After the full torture test we put the 2016 Grizzly through the machine still looked great and was ready for more. The way Yamaha designed its body, brushing against trees and scraping against rocks doesn’t hurt it. There are no side lights or a taillight to rip off, and the floorboards are recessed inside the fenders as well to prevent damage.

While we have liked every version of Yamaha’s Grizzly, this one impresses us even more. It has a bigger, bulkier feeling, but is still noble and handles great.

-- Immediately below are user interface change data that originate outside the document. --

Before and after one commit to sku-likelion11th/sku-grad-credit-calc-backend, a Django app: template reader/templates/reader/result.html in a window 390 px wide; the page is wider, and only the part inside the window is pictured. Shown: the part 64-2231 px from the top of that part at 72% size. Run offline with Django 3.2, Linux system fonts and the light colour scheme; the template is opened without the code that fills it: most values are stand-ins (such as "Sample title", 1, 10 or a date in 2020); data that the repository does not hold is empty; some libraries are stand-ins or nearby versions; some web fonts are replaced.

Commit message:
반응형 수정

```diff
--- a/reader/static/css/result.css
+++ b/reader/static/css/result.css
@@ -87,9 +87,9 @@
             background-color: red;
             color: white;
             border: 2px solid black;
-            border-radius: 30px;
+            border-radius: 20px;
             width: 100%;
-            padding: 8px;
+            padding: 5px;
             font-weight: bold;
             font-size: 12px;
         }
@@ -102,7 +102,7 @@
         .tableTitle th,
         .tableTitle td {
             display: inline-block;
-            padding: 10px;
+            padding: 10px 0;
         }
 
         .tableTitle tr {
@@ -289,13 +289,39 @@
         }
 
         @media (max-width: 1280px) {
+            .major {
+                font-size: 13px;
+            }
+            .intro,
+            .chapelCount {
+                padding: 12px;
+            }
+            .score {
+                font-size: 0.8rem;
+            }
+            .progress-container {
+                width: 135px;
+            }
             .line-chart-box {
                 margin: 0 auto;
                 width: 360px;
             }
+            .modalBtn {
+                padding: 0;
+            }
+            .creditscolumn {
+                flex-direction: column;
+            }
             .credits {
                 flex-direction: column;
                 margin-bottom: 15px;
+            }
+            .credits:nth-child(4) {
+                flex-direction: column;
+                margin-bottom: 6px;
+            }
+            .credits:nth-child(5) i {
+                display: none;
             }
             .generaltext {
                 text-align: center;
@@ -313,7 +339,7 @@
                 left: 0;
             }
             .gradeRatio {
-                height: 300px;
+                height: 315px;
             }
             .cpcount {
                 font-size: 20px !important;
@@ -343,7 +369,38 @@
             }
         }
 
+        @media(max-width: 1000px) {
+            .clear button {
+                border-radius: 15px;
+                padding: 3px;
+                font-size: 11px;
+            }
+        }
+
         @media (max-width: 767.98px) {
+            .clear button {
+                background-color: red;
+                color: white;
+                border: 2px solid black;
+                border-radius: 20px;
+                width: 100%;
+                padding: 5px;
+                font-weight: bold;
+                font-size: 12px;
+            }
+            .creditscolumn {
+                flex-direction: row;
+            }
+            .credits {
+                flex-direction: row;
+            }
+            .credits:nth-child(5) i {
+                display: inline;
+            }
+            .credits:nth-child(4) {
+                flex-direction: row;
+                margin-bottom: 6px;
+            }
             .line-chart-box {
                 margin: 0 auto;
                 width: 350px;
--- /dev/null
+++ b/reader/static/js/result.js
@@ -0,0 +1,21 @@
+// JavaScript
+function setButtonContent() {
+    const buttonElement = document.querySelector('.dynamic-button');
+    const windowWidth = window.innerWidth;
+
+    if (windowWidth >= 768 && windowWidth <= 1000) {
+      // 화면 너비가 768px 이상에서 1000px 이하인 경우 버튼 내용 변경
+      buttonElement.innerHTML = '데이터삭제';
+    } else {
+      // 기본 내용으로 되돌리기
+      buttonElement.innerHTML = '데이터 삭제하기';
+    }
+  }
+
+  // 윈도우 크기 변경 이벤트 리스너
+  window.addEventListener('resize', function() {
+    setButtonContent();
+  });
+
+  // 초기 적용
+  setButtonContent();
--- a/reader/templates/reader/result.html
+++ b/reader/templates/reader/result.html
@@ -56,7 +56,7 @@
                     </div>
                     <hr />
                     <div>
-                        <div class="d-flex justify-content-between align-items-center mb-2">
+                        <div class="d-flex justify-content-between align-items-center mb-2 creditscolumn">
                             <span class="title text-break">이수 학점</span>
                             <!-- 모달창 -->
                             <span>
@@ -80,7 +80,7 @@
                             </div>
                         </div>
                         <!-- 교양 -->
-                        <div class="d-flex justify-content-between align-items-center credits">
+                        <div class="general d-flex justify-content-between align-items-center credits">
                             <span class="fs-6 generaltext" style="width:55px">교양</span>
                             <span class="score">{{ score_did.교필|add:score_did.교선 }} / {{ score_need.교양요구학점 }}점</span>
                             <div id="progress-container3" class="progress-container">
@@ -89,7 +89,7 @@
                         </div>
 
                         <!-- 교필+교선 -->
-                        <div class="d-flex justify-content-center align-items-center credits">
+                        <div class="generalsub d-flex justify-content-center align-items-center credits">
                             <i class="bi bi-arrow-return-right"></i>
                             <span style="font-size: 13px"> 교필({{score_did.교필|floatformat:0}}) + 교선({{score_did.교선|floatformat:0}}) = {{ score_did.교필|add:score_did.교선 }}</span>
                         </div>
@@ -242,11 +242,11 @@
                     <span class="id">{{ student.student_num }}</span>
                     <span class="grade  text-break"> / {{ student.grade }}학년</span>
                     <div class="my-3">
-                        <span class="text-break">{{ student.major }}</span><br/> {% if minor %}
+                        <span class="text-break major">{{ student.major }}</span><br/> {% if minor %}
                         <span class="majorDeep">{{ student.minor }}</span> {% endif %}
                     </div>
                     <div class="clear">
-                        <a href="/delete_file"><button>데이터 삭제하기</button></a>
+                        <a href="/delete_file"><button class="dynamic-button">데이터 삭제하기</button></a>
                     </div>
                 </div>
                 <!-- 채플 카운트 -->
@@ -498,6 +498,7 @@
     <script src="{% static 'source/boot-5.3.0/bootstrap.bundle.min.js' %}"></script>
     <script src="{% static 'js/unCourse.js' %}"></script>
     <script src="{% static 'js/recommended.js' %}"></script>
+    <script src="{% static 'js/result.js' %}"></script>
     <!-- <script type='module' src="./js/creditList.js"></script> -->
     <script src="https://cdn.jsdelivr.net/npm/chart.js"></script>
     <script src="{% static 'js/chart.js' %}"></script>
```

No matter if you want to slap on some big mud tires and snorkels or load it with hunting gear, it’s going to perform very well.

We plan on strapping on some camping gear and heading out for a weekend ride with its competition, the Honda Rincon, the Polaris and CanAm 850 really soon.

2016 YAMAHA GRIZZLY 700 EPS
Engine…………..Liquid cooled, DOHC,
single-cylinder, 4-valve, 4 stroke
Displacement……………………………708cc
Bore & stroke………………..103mmx 85m
Compression ratio…………………….10.1:1
Starting………………………………….Electric
Fuel delivery…………………….44mm EFI
Fuel capacity……………………….4.76 gal
Transmission…………….Fully auto CVT
Final drive………………………………..Shaft
Suspension/wheel travel:
Front……………….Dual A-arms w/ 7.6”
Rear……………….Dual A-arms w/ 9.1”
Brakes:
Front………………..Dual hydraulic disc
Rear………………..Dual hydraulic disc
Tires:
Front…………………………………….26×8-12
Rear…………………………………..26×10-12
Length/width/height..81.5”/46.4”/49.3”
Seat height………………………………..36.1”
Turning radius…………………………137.8”
Ground clearance……………………..11.3”
Mfg. claimed weight……..692 lb. (wet)
Rack capacity: f/r………..110 lb./198 lb.
Colors…………………….Green, blue, red,
Realtree Xtra Camo
Price………………………………………….$9699
Contact…….www.yamaha-motor.com

2016 Yamaha Grizzly 700ATVATV TestDirt WheelsFuel InjectedGrizzly 700Trail QuadUtility ATVYamaha